Activity: Provide only the number of lines in the listing that contain the word "diff".

Stored data:
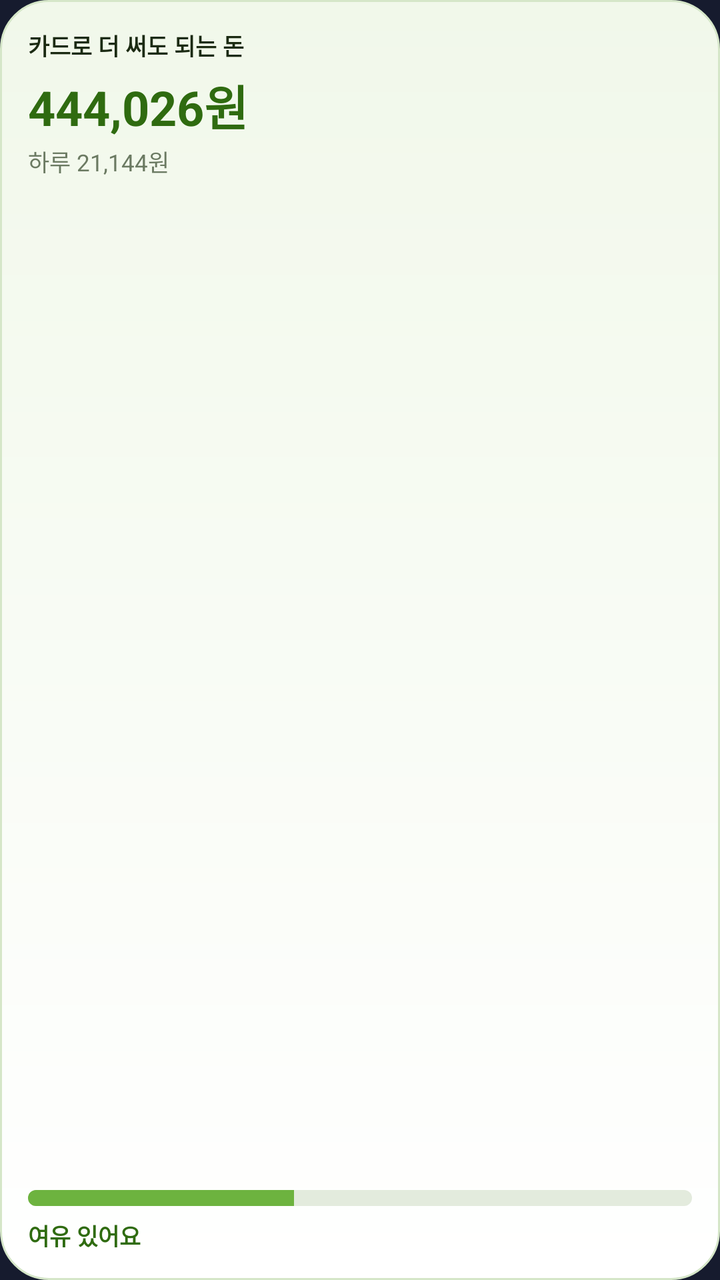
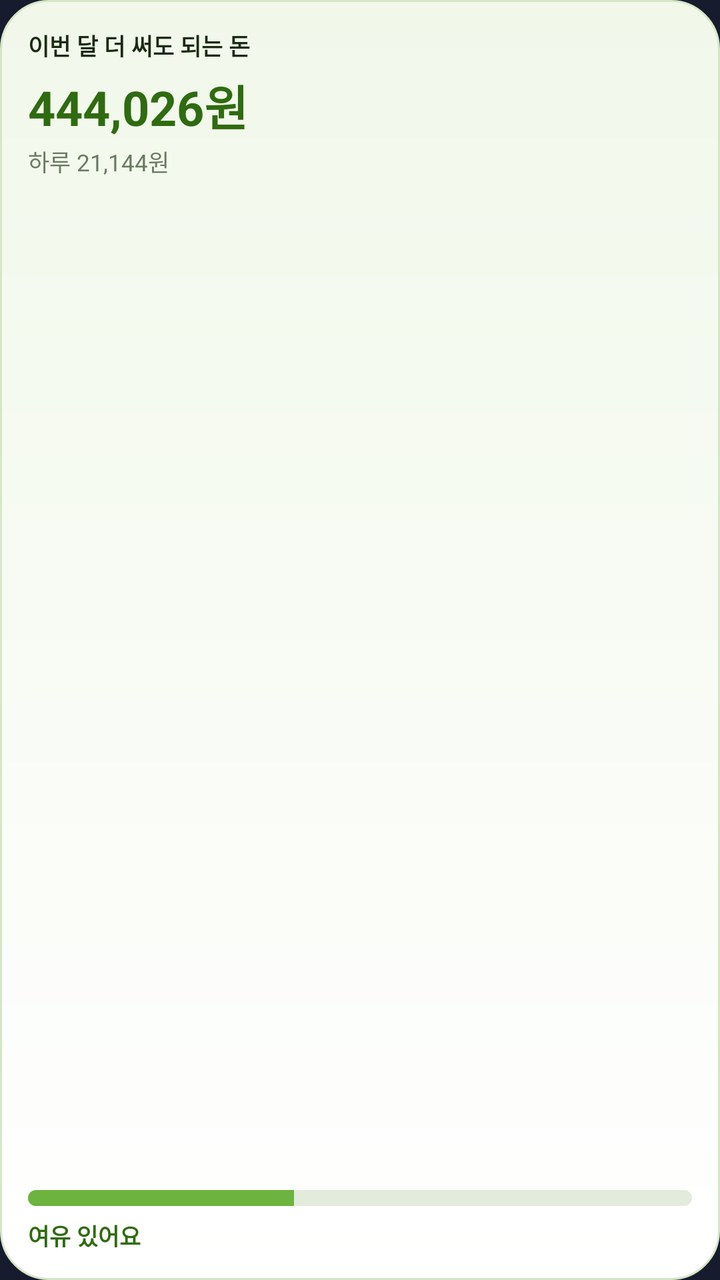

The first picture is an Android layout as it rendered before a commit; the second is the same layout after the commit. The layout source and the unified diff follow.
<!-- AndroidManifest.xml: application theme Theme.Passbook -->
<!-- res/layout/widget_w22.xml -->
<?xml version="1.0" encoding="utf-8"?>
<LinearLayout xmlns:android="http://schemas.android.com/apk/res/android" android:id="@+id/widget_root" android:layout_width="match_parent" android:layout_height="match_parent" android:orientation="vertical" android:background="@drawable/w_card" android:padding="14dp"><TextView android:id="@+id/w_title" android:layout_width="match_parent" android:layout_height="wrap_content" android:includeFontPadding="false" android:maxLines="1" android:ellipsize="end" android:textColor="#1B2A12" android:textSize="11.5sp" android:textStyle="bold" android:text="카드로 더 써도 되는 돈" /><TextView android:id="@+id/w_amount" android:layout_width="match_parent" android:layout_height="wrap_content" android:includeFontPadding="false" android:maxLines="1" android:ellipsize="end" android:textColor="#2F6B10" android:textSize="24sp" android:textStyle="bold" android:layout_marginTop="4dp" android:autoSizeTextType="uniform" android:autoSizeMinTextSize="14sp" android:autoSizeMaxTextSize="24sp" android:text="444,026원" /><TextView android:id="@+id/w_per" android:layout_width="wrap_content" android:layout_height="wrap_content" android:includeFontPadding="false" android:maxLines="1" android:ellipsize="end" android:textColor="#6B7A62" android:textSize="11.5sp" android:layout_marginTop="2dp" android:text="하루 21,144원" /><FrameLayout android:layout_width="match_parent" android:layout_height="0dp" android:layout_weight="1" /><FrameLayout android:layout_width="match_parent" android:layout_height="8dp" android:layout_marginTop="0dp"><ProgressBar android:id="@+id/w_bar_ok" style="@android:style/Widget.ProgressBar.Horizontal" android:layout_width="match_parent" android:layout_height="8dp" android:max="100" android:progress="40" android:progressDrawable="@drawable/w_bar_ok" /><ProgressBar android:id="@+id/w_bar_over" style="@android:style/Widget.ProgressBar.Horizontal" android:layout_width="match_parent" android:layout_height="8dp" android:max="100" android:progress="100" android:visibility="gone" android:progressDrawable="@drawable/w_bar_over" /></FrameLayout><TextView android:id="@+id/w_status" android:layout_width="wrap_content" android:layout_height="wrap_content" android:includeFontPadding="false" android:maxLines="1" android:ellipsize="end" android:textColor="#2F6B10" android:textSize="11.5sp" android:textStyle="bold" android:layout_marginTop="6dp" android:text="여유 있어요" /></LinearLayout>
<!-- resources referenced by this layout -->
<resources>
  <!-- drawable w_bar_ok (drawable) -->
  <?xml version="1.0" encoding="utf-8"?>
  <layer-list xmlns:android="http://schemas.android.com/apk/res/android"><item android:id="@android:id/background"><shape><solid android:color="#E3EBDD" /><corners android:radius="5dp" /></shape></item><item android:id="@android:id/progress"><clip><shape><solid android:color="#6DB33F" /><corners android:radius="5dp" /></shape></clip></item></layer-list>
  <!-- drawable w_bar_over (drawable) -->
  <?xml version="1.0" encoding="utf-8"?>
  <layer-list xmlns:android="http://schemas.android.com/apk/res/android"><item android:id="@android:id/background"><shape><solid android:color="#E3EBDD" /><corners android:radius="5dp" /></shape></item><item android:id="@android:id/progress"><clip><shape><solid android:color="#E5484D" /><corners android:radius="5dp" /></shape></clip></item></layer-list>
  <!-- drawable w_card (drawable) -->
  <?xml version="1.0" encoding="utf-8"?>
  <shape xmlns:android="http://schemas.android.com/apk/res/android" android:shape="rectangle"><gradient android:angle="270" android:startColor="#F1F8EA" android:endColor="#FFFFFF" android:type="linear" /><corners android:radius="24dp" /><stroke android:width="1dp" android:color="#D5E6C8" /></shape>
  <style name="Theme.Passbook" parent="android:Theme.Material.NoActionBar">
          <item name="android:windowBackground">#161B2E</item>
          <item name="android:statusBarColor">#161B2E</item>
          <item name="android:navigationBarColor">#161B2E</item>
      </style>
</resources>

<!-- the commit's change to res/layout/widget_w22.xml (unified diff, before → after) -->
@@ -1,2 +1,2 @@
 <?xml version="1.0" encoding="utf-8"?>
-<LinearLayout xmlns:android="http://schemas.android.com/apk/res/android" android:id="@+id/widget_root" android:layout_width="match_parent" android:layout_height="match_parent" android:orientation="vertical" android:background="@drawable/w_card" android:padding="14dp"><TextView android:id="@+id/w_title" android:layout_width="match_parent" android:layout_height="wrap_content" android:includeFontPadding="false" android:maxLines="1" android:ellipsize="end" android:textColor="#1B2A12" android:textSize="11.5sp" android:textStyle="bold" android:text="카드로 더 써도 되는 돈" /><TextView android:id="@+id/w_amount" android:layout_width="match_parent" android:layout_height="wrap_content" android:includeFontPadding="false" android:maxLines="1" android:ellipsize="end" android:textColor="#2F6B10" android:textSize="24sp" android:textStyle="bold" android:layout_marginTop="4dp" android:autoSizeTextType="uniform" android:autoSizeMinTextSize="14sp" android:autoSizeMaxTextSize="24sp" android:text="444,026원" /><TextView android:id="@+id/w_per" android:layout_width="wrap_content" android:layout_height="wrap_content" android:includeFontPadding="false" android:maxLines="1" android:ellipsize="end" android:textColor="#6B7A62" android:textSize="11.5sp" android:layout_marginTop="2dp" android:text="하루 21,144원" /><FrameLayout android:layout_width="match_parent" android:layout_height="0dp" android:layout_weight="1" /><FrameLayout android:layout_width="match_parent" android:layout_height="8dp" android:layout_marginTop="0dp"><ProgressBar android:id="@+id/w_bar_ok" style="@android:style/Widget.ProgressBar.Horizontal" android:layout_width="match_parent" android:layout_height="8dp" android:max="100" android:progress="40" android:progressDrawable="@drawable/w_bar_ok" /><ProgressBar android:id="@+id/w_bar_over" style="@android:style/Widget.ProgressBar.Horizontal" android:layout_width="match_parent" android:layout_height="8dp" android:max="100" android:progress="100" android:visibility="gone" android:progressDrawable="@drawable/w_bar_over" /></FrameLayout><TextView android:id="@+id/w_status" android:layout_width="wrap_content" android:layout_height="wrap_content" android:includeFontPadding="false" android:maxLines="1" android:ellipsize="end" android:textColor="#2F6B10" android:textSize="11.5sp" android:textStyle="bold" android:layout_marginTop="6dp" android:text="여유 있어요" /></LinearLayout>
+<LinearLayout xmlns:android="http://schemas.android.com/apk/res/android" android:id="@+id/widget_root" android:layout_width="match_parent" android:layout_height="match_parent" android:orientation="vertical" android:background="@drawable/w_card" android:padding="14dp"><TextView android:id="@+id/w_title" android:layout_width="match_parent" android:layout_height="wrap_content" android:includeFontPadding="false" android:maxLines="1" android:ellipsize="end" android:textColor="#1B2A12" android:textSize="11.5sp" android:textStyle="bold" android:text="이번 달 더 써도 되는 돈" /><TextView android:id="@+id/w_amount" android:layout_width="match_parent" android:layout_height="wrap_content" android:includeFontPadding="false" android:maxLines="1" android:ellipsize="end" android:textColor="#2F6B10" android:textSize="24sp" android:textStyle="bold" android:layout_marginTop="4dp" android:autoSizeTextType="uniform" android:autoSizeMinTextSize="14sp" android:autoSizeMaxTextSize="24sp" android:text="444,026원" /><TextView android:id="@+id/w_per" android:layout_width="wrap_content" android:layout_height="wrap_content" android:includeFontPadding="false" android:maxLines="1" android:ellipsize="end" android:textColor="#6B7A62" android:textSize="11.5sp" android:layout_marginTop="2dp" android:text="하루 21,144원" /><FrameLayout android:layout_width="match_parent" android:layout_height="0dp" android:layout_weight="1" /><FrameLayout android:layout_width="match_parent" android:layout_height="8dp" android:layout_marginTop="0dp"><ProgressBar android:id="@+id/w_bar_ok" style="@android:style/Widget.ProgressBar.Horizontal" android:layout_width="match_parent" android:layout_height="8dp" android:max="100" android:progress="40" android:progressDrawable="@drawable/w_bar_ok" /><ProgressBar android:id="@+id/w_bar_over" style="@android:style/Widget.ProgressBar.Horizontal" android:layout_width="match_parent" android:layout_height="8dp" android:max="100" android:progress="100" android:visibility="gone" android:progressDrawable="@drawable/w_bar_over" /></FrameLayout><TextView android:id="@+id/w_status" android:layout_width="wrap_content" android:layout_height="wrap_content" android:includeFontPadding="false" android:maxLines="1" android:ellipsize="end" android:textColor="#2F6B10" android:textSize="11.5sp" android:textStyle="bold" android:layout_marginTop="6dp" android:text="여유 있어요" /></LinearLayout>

Solution: 2